(Difference listings)
+ + +

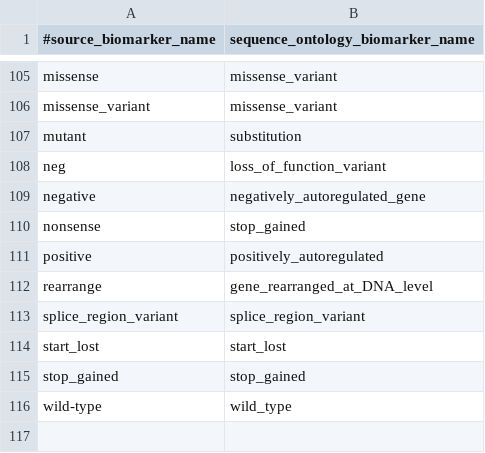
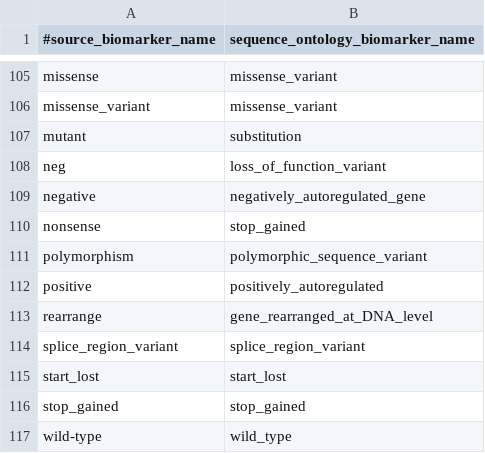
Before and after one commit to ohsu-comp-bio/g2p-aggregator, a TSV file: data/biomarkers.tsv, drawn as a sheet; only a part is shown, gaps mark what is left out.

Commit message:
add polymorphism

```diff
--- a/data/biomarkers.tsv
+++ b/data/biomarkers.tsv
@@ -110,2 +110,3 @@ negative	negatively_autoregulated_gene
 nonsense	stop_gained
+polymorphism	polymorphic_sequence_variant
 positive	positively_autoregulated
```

+ + +

* _Try it_
For this exercise, copy the lines from the one that contains "add polymorphism" through the last line of the records, exactly and only those.

* _Expected answer_
add polymorphism

```diff
--- a/data/biomarkers.tsv
+++ b/data/biomarkers.tsv
@@ -110,2 +110,3 @@ negative	negatively_autoregulated_gene
 nonsense	stop_gained
+polymorphism	polymorphic_sequence_variant
 positive	positively_autoregulated
```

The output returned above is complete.